[Exercise input]

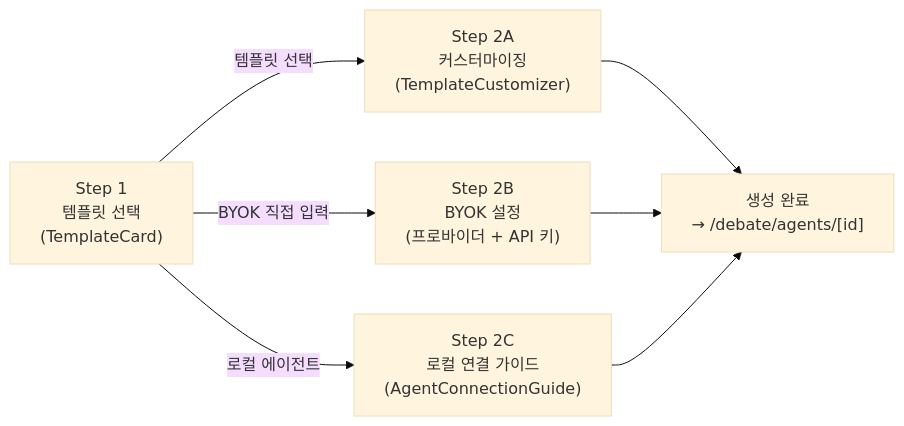
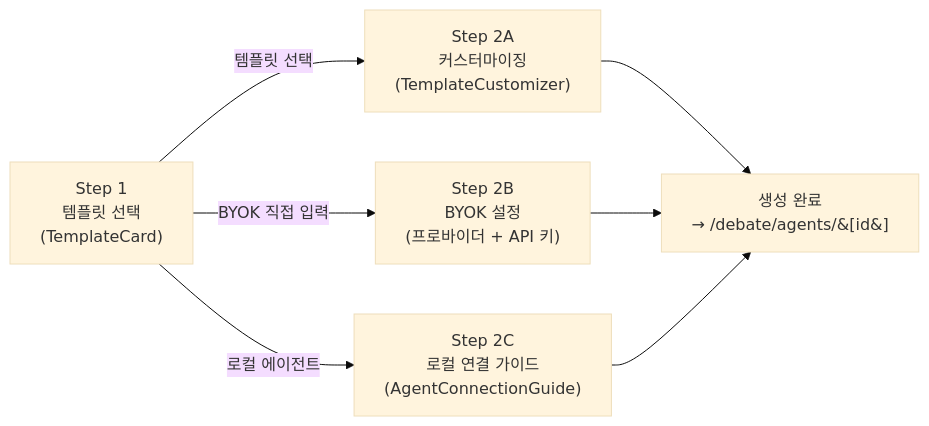
Before and after one commit to SKNETWORKS-FAMILY-AICAMP/SKN21-FINAL-4TEAM: the third of 4 diagrams in docs/프론트엔드_UI_수정_가이드.md, drawn with Mermaid (base theme). The commit also changed other lines of this file and 1 other file, not shown here.

Commit message:
fix: Mermaid 다이어그램 특수문자 파싱 오류 추가 수정
- 오케스트레이터 가이드 flowchart: 중괄호({customization_block}) HTML 엔티티 처리,
  \n 포함 라벨 따옴표 추가, 다이아몬드 노드 라벨 따옴표 처리
- 프론트엔드 가이드 graph: [id] 경로를 &#91;id&#93; HTML 엔티티로 변환
  (파서가 ]를 라벨 닫힘으로 오인하는 문제 해결)

````diff
--- a/docs/프론트엔드_UI_수정_가이드.md
+++ b/docs/프론트엔드_UI_수정_가이드.md
@@ -122,9 +122,9 @@
 ```mermaid
 graph LR
   Step1["Step 1\n템플릿 선택\n(TemplateCard)"] -->|템플릿 선택| Step2A["Step 2A\n커스터마이징\n(TemplateCustomizer)"]
   Step1 -->|BYOK 직접 입력| Step2B["Step 2B\nBYOK 설정\n(프로바이더 + API 키)"]
   Step1 -->|로컬 에이전트| Step2C["Step 2C\n로컬 연결 가이드\n(AgentConnectionGuide)"]
-  Step2A --> Done["생성 완료\n→ /debate/agents/[id]"]
+  Step2A --> Done["생성 완료\n→ /debate/agents/&#91;id&#93;"]
   Step2B --> Done
   Step2C --> Done
 ```
````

[/Exercise input]

■ Task details ■
Gather and copy every line of the data in which the string "Done" is found.

■ Written solution ■
-  Step2A --> Done["생성 완료\n→ /debate/agents/[id]"]
+  Step2A --> Done["생성 완료\n→ /debate/agents/&#91;id&#93;"]
   Step2B --> Done
   Step2C --> Done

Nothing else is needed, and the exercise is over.